The state’s numbers have shifted multiple times in the last few days, first due to a mistake by the Oregon Health Authority after inadvertently lumping those under age 16 who had received a dose of a vaccine into the 16-19 age range. Now, the numbers have shifted again in the county’s favor.
“Preliminary data posted by the Oregon Health Authority on Monday did not include federal vaccine doses administered in counties,” a statement read.
It was those doses that pushed Washington County into the green. The current statistics displayed by the OHA do not include the federal doses, and show the county still at 64.3% as of Tuesday morning.
Each of the five counties moving to Lower Risk also submitted equity plans to the state to address vaccination gaps in ethnic and minority groups.
The county’s plan to address equity gaps

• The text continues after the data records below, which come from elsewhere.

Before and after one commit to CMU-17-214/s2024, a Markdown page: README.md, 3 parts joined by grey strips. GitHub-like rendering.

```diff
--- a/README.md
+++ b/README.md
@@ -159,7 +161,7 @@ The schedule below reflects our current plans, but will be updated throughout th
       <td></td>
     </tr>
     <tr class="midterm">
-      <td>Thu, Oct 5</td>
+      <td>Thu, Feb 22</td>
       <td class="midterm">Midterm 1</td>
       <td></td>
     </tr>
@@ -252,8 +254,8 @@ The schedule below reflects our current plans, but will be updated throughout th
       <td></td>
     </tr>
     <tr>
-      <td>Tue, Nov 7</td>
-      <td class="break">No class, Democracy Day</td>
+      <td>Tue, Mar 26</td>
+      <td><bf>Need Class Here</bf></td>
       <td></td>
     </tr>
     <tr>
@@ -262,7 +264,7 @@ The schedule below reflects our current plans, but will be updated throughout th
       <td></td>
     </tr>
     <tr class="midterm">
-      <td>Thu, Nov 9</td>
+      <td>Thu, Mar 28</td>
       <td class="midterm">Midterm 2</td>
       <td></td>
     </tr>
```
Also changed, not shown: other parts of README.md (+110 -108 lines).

“This plan outlines Washington County’s efforts to address the vaccination equity gap among communities of color and other underserved community members. We are committed to continuing and adjusting these efforts until we close the gap,” the opening statement of Washington County’s state-required plan reads.

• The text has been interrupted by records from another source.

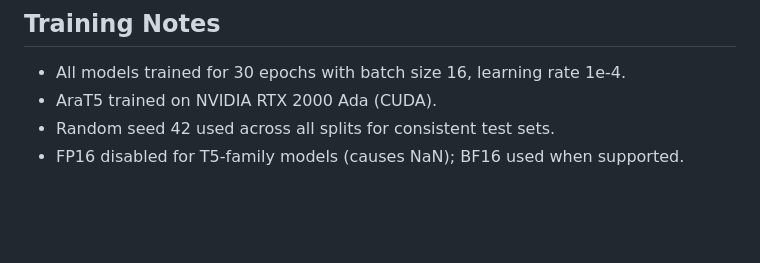
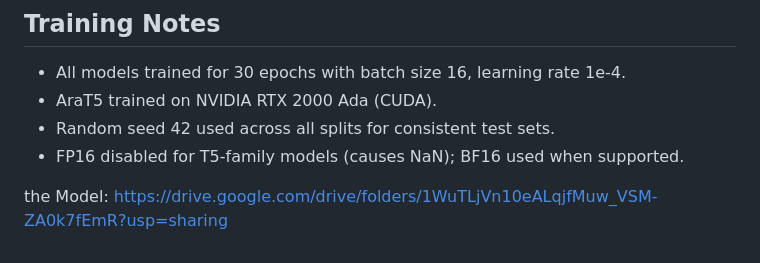
Before and after one commit to amr-ai/Arabic-Dialect-to-MSA, a Markdown page: README.md, the part around the change. Rendered like a GitHub page; blank space fills up the shorter version.

Commit message:
Add model download link to README
Added link to model download in README.

```diff
--- a/README.md
+++ b/README.md
@@ -114,3 +114,5 @@ curl -X POST http://localhost:5000/api/translate \
 - AraT5 trained on NVIDIA RTX 2000 Ada (CUDA).
 - Random seed 42 used across all splits for consistent test sets.
 - FP16 disabled for T5-family models (causes NaN); BF16 used when supported.
+
+the Model: https://drive.google.com/drive/folders/1WuTLjVn10eALqjfMuw_VSM-ZA0k7fEmR?usp=sharing
```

The ten-page document outlines how the county plans to and has been tackling the lower rate of vaccine adoption for several minority and ethnic groups. Native Hawaiian/Pacific Islander residents have the highest rate of vaccination at 55.1%, followed by Asian residents at 49.5%, white residents at 46.9%, American Indian/Alaska Native residents at 46.2%, Hispanic/Latinx residents at 33.3%, and Black residents at 31.7%, according to data compiled May 18 from the OHA.